■ WHAT IS NEEDED
For each entry that follows, write out an identical copy.

━━━━━━━━━━━━━━━━━━━━

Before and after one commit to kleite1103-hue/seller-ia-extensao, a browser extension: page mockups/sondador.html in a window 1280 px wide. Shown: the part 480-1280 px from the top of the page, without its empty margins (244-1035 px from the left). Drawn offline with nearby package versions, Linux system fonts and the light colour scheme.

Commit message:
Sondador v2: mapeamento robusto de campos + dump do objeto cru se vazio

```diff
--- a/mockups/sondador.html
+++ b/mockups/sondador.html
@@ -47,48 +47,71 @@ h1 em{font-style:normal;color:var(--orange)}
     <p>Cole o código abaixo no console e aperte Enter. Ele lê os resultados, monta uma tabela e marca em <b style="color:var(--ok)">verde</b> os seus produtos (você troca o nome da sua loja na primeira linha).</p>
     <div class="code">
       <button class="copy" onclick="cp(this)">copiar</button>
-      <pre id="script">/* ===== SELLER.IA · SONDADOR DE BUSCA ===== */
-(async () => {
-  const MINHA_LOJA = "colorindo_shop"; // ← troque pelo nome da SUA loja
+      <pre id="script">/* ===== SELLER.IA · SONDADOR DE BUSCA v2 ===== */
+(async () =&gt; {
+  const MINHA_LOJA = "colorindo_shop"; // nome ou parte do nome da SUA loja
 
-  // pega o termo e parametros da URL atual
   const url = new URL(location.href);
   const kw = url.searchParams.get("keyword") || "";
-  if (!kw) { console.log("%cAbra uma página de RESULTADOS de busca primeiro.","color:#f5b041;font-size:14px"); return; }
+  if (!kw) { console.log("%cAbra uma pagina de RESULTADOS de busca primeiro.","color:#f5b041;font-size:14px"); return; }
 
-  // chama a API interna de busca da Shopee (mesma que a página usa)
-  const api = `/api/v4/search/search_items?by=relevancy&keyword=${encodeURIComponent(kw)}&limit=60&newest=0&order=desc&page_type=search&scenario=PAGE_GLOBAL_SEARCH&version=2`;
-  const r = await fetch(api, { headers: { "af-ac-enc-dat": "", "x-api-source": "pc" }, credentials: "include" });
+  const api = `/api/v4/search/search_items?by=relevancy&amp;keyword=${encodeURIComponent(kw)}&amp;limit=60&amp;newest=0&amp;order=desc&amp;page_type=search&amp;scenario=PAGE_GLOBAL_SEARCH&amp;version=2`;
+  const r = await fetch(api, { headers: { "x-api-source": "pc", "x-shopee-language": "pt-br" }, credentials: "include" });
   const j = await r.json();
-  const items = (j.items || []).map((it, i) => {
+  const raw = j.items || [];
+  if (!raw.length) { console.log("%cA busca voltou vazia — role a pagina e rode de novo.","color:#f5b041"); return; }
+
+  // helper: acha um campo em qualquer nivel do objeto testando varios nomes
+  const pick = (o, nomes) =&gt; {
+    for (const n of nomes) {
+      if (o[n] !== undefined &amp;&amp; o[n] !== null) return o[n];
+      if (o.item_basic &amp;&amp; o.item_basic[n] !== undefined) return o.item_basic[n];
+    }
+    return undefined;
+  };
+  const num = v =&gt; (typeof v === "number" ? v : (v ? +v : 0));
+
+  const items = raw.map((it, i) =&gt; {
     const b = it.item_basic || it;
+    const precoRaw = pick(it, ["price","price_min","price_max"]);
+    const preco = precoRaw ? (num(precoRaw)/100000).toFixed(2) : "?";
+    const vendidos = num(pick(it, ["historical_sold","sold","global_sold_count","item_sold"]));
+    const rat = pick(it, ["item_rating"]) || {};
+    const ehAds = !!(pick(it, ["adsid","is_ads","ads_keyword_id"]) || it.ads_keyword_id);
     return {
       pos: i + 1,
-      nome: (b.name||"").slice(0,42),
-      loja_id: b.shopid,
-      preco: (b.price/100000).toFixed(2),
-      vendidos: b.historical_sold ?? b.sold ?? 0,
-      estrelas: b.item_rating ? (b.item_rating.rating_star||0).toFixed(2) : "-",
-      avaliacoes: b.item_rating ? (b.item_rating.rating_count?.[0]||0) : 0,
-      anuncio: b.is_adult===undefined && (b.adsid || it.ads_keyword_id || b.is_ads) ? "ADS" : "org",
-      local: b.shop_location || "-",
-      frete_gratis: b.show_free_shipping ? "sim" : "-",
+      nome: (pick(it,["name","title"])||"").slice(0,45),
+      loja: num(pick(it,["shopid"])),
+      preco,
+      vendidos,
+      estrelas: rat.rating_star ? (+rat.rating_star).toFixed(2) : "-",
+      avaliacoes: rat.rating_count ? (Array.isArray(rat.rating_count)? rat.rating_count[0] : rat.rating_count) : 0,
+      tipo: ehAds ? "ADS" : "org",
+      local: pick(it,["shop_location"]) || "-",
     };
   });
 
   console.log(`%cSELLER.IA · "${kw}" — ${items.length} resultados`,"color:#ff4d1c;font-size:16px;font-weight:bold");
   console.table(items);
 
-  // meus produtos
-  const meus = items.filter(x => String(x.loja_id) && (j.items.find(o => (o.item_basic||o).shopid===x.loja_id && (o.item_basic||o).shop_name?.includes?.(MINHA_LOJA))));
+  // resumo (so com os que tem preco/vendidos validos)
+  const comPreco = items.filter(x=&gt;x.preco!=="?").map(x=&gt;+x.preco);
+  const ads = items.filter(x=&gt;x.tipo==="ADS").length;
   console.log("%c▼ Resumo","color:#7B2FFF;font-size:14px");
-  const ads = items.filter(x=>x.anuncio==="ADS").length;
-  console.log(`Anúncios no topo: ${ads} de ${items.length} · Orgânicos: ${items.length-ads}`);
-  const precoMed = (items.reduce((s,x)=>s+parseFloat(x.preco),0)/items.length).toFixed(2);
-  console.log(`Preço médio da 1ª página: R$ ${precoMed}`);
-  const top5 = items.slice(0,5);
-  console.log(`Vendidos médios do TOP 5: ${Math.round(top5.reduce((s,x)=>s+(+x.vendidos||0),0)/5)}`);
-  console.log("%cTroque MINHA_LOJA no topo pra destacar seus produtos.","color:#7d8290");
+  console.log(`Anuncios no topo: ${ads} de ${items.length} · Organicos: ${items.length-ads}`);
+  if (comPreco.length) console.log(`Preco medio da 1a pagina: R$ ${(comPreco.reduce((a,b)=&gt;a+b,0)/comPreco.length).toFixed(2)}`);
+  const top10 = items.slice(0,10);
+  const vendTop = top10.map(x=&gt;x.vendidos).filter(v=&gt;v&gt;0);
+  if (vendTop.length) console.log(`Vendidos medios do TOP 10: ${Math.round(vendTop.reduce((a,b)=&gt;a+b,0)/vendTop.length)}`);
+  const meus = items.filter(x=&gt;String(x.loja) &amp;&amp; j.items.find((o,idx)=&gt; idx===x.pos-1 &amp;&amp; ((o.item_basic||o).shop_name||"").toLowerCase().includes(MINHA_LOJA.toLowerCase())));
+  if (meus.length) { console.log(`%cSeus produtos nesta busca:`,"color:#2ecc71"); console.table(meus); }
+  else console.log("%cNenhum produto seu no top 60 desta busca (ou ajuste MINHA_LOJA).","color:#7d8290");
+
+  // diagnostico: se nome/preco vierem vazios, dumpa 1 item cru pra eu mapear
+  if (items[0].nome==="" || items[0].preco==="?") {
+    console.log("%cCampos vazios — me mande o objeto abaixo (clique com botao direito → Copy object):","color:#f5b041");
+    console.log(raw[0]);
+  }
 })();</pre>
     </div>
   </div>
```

━━━━━━━━━━━━━━━━━━━━

■ SOLUTION
Before and after one commit to kleite1103-hue/seller-ia-extensao, a browser extension: page mockups/sondador.html in a window 1280 px wide. Shown: the part 480-1280 px from the top of the page, without its empty margins (244-1035 px from the left). Drawn offline with nearby package versions, Linux system fonts and the light colour scheme.

Commit message:
Sondador v2: mapeamento robusto de campos + dump do objeto cru se vazio

```diff
--- a/mockups/sondador.html
+++ b/mockups/sondador.html
@@ -47,48 +47,71 @@ h1 em{font-style:normal;color:var(--orange)}
     <p>Cole o código abaixo no console e aperte Enter. Ele lê os resultados, monta uma tabela e marca em <b style="color:var(--ok)">verde</b> os seus produtos (você troca o nome da sua loja na primeira linha).</p>
     <div class="code">
       <button class="copy" onclick="cp(this)">copiar</button>
-      <pre id="script">/* ===== SELLER.IA · SONDADOR DE BUSCA ===== */
-(async () => {
-  const MINHA_LOJA = "colorindo_shop"; // ← troque pelo nome da SUA loja
+      <pre id="script">/* ===== SELLER.IA · SONDADOR DE BUSCA v2 ===== */
+(async () =&gt; {
+  const MINHA_LOJA = "colorindo_shop"; // nome ou parte do nome da SUA loja
 
-  // pega o termo e parametros da URL atual
   const url = new URL(location.href);
   const kw = url.searchParams.get("keyword") || "";
-  if (!kw) { console.log("%cAbra uma página de RESULTADOS de busca primeiro.","color:#f5b041;font-size:14px"); return; }
+  if (!kw) { console.log("%cAbra uma pagina de RESULTADOS de busca primeiro.","color:#f5b041;font-size:14px"); return; }
 
-  // chama a API interna de busca da Shopee (mesma que a página usa)
-  const api = `/api/v4/search/search_items?by=relevancy&keyword=${encodeURIComponent(kw)}&limit=60&newest=0&order=desc&page_type=search&scenario=PAGE_GLOBAL_SEARCH&version=2`;
-  const r = await fetch(api, { headers: { "af-ac-enc-dat": "", "x-api-source": "pc" }, credentials: "include" });
+  const api = `/api/v4/search/search_items?by=relevancy&amp;keyword=${encodeURIComponent(kw)}&amp;limit=60&amp;newest=0&amp;order=desc&amp;page_type=search&amp;scenario=PAGE_GLOBAL_SEARCH&amp;version=2`;
+  const r = await fetch(api, { headers: { "x-api-source": "pc", "x-shopee-language": "pt-br" }, credentials: "include" });
   const j = await r.json();
-  const items = (j.items || []).map((it, i) => {
+  const raw = j.items || [];
+  if (!raw.length) { console.log("%cA busca voltou vazia — role a pagina e rode de novo.","color:#f5b041"); return; }
+
+  // helper: acha um campo em qualquer nivel do objeto testando varios nomes
+  const pick = (o, nomes) =&gt; {
+    for (const n of nomes) {
+      if (o[n] !== undefined &amp;&amp; o[n] !== null) return o[n];
+      if (o.item_basic &amp;&amp; o.item_basic[n] !== undefined) return o.item_basic[n];
+    }
+    return undefined;
+  };
+  const num = v =&gt; (typeof v === "number" ? v : (v ? +v : 0));
+
+  const items = raw.map((it, i) =&gt; {
     const b = it.item_basic || it;
+    const precoRaw = pick(it, ["price","price_min","price_max"]);
+    const preco = precoRaw ? (num(precoRaw)/100000).toFixed(2) : "?";
+    const vendidos = num(pick(it, ["historical_sold","sold","global_sold_count","item_sold"]));
+    const rat = pick(it, ["item_rating"]) || {};
+    const ehAds = !!(pick(it, ["adsid","is_ads","ads_keyword_id"]) || it.ads_keyword_id);
     return {
       pos: i + 1,
-      nome: (b.name||"").slice(0,42),
-      loja_id: b.shopid,
-      preco: (b.price/100000).toFixed(2),
-      vendidos: b.historical_sold ?? b.sold ?? 0,
-      estrelas: b.item_rating ? (b.item_rating.rating_star||0).toFixed(2) : "-",
-      avaliacoes: b.item_rating ? (b.item_rating.rating_count?.[0]||0) : 0,
-      anuncio: b.is_adult===undefined && (b.adsid || it.ads_keyword_id || b.is_ads) ? "ADS" : "org",
-      local: b.shop_location || "-",
-      frete_gratis: b.show_free_shipping ? "sim" : "-",
+      nome: (pick(it,["name","title"])||"").slice(0,45),
+      loja: num(pick(it,["shopid"])),
+      preco,
+      vendidos,
+      estrelas: rat.rating_star ? (+rat.rating_star).toFixed(2) : "-",
+      avaliacoes: rat.rating_count ? (Array.isArray(rat.rating_count)? rat.rating_count[0] : rat.rating_count) : 0,
+      tipo: ehAds ? "ADS" : "org",
+      local: pick(it,["shop_location"]) || "-",
     };
   });
 
   console.log(`%cSELLER.IA · "${kw}" — ${items.length} resultados`,"color:#ff4d1c;font-size:16px;font-weight:bold");
   console.table(items);
 
-  // meus produtos
-  const meus = items.filter(x => String(x.loja_id) && (j.items.find(o => (o.item_basic||o).shopid===x.loja_id && (o.item_basic||o).shop_name?.includes?.(MINHA_LOJA))));
+  // resumo (so com os que tem preco/vendidos validos)
+  const comPreco = items.filter(x=&gt;x.preco!=="?").map(x=&gt;+x.preco);
+  const ads = items.filter(x=&gt;x.tipo==="ADS").length;
   console.log("%c▼ Resumo","color:#7B2FFF;font-size:14px");
-  const ads = items.filter(x=>x.anuncio==="ADS").length;
-  console.log(`Anúncios no topo: ${ads} de ${items.length} · Orgânicos: ${items.length-ads}`);
-  const precoMed = (items.reduce((s,x)=>s+parseFloat(x.preco),0)/items.length).toFixed(2);
-  console.log(`Preço médio da 1ª página: R$ ${precoMed}`);
-  const top5 = items.slice(0,5);
-  console.log(`Vendidos médios do TOP 5: ${Math.round(top5.reduce((s,x)=>s+(+x.vendidos||0),0)/5)}`);
-  console.log("%cTroque MINHA_LOJA no topo pra destacar seus produtos.","color:#7d8290");
+  console.log(`Anuncios no topo: ${ads} de ${items.length} · Organicos: ${items.length-ads}`);
+  if (comPreco.length) console.log(`Preco medio da 1a pagina: R$ ${(comPreco.reduce((a,b)=&gt;a+b,0)/comPreco.length).toFixed(2)}`);
+  const top10 = items.slice(0,10);
+  const vendTop = top10.map(x=&gt;x.vendidos).filter(v=&gt;v&gt;0);
+  if (vendTop.length) console.log(`Vendidos medios do TOP 10: ${Math.round(vendTop.reduce((a,b)=&gt;a+b,0)/vendTop.length)}`);
+  const meus = items.filter(x=&gt;String(x.loja) &amp;&amp; j.items.find((o,idx)=&gt; idx===x.pos-1 &amp;&amp; ((o.item_basic||o).shop_name||"").toLowerCase().includes(MINHA_LOJA.toLowerCase())));
+  if (meus.length) { console.log(`%cSeus produtos nesta busca:`,"color:#2ecc71"); console.table(meus); }
+  else console.log("%cNenhum produto seu no top 60 desta busca (ou ajuste MINHA_LOJA).","color:#7d8290");
+
+  // diagnostico: se nome/preco vierem vazios, dumpa 1 item cru pra eu mapear
+  if (items[0].nome==="" || items[0].preco==="?") {
+    console.log("%cCampos vazios — me mande o objeto abaixo (clique com botao direito → Copy object):","color:#f5b041");
+    console.log(raw[0]);
+  }
 })();</pre>
     </div>
   </div>
```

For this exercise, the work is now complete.